    I don't have a great solution, sadly. I am a bit disappointed that as larger companies start making PostgreSQL part of their product offering, they are still relying other organizations and individuals to do core work. Committing a team to do patch reviews and test writing would improve things quite a bit.

  13. Sometimes we need to pick (usually unfinished or dropped) patches from Postgres, it's always astonishing to see discussions of big features can easily run up to thousands pages, tens of iterations, spans several years and gets dropped in the end. e.g. logical replication was proposed in 2022.7, printing its mailing list archive needs 1000 A4 papers, but still get withdrawn in 2024.3 even it had been refined to v64. I can't even imagine what this would be like for even more challenging features, such as multithreading, or some optimizer staff you've talked years ago in a YouTube video at CMU DB Talks. Getting stuff into forks/plugins of PG is orders of magnitude easier than the kernel itself, it's worth wondering whether it's the intrinsic difficulty of patching the kernel or just the culture of the community. I think there're projects that has been successfully pivoted to a more "relaxed" release model and gained huge success since then, one example is Java in which the adoption of Fast Release Cadence and Preview Feature (especially this one) proved to be critical in revolutionize and modernize the language since version 11. But I'm far from a Postgres-pro so I really don't know whether things as preview feature really make sense in databases' context and whether the close scrutiny of kernel patches from the community pays off.

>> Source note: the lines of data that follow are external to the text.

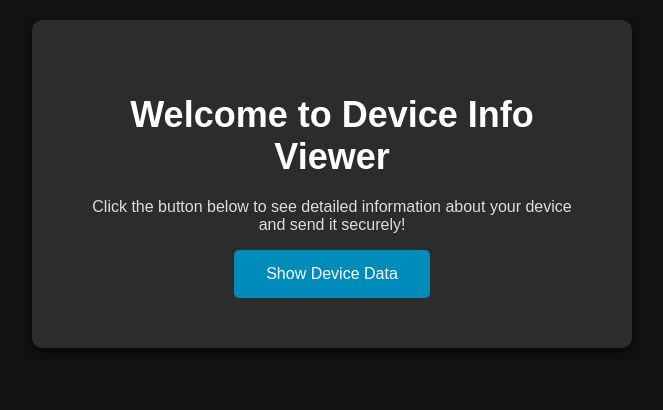
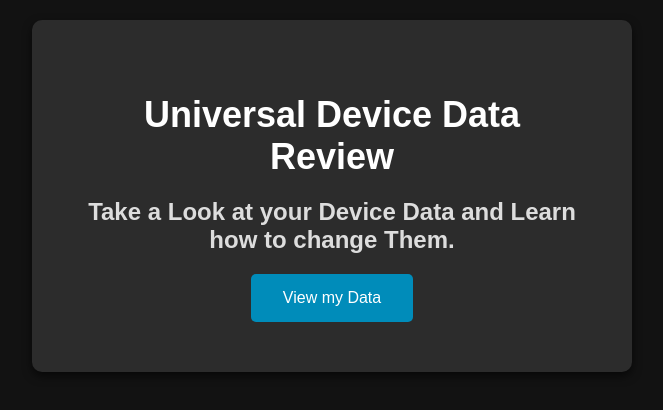
Before and after one commit to draxo3/data, a plain HTML site: page index.html in a window 1280 px wide. Shown: the whole page, without its empty margins (308-971 px from the left). Drawn offline with Linux system fonts and the light colour scheme.

Commit message:
Update index.html

```diff
--- a/index.html
+++ b/index.html
@@ -88,13 +88,25 @@
             animation: fadeIn 2s ease-out;
         }
 
+        /* Landing Page Text Style */
+        .landingPage h2 {
+            font-size: 24px;
+            color: #ddd;
+            margin-top: 20px;
+        }
+        .landingPage p {
+            font-size: 18px;
+            color: #bbb;
+            margin-top: 15px;
+        }
+
     </style>
 </head>
 <body>
     <div id="landingPage" class="landingPage">
-        <h1>Welcome to Device Info Viewer</h1>
-        <p>Click the button below to see detailed information about your device and send it securely!</p>
-        <button id="showButton">Show Device Data</button>
+        <h1>Universal Device Data Review</h1>
+        <h2>Take a Look at your Device Data and Learn how to change Them.</h2>
+        <button id="showButton">View my Data</button>
     </div>
 
     <div id="deviceInfo" class="info" style="display:none;">
```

One thing for sure is there exist many database systems, be it close or open sourced, owned and maintained by companies that have a lot faster (and arguably a lot less cautious) review procedure, but still make it a decent quality product. Java is of course one of these since it's owned by Oracle.